While in Missoula the passengers will be touring the Lewis and Clark historic site at Travelers’ Rest State Park in Lolo and the Historical Museum at Fort Missoula, as well as patronizing eateries and shops in town.
The private cars hail from all over the U.S., Black said. Hers, a green 1925 model, came from West Virginia.
Two trains – one from California, the other from Chicago – merged in Denver last weekend to form The City of Spokane. They headed north Tuesday on a route that took them along the front range of the Rockies, down the center of a street in Fort Collins, Colorado, and into Cheyenne, Wyoming. The train overnighted in Casper, Wyoming, before continuing north through the Wind River Canyon, one of the most scenic rail passes in the U.S. that’s not normally accessible by rail travel.
Then it was on to Laurel to connect to the MRL line, and west to Livingston.
Black said once the AAPRCO conference is over in Spokane, everyone hooks on to regularly scheduled Amtrak trains to head home, so they won’t be coming back this way.
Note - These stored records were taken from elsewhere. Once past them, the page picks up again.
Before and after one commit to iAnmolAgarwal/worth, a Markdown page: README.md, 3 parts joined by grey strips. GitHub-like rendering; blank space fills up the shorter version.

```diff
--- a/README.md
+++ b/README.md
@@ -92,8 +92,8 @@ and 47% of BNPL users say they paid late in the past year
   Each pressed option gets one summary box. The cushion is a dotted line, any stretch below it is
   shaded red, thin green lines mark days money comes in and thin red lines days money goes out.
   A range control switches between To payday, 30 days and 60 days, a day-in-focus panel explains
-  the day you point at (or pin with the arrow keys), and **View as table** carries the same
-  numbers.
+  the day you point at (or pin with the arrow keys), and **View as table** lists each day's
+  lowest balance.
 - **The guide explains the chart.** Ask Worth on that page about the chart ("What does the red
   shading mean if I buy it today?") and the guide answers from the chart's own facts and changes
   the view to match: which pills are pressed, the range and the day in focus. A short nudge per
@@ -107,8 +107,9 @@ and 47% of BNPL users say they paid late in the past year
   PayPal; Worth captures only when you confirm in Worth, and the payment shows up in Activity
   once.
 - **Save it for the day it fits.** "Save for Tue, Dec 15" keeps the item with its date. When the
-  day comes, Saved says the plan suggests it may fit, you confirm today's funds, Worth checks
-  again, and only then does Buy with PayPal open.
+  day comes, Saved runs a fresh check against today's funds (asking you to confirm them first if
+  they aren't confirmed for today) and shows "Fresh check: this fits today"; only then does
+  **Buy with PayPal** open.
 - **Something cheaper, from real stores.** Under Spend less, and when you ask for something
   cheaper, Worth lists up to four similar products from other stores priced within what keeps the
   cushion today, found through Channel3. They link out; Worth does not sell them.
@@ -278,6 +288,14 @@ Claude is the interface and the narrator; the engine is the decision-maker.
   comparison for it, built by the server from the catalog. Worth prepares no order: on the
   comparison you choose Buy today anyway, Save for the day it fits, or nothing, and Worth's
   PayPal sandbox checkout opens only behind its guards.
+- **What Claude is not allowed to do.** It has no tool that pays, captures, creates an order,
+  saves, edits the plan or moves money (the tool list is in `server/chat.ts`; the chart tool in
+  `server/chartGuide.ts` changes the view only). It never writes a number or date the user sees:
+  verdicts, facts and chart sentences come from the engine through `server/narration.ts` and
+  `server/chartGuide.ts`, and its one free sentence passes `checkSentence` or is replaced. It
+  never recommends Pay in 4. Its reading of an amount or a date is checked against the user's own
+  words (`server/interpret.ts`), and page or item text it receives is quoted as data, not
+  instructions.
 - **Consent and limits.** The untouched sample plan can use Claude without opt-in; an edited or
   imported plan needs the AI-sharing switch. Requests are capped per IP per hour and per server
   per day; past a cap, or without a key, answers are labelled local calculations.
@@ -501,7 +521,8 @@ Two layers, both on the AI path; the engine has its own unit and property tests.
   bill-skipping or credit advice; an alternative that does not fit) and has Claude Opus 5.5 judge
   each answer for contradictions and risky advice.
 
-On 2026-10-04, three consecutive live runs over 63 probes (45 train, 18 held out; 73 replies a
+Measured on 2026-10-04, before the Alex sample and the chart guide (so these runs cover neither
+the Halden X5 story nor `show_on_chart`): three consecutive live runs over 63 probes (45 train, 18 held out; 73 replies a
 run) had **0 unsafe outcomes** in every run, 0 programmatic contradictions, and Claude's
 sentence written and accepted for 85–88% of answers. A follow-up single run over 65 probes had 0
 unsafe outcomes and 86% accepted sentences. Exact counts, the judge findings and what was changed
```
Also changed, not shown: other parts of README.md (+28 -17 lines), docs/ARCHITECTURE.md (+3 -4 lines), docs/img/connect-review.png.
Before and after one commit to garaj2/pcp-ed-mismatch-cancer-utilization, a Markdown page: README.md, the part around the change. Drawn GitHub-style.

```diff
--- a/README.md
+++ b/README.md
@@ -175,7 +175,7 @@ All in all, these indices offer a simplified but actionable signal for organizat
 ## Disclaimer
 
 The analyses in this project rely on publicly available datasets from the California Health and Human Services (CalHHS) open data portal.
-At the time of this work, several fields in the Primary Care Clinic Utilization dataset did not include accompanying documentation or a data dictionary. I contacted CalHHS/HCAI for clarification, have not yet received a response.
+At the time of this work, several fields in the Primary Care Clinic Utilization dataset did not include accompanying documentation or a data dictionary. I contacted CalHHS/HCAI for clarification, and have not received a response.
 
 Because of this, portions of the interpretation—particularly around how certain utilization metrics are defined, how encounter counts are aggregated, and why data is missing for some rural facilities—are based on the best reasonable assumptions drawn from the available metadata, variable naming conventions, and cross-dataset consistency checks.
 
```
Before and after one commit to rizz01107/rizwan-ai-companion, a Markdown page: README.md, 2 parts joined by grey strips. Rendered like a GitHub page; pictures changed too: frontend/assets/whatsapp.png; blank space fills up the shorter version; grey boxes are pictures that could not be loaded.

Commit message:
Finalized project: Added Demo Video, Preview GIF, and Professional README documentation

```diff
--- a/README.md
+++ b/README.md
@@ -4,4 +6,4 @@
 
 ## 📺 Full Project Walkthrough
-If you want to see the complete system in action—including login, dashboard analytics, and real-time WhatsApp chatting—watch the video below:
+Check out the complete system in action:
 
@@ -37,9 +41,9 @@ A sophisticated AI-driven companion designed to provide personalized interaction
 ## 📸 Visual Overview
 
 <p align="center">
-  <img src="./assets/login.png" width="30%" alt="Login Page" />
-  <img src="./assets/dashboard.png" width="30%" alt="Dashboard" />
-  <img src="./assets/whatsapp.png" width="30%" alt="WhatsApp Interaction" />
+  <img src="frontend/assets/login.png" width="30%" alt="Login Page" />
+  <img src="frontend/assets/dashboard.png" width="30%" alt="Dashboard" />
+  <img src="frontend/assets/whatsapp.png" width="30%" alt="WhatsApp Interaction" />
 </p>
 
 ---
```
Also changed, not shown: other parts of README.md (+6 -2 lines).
“This is unusual because this is rail we can’t normally travel,” she said. “Every year we go off the Amtrak system and find a real scenic freight railroad that lets us use one of their tracks. This year I think we’ve found a good one.”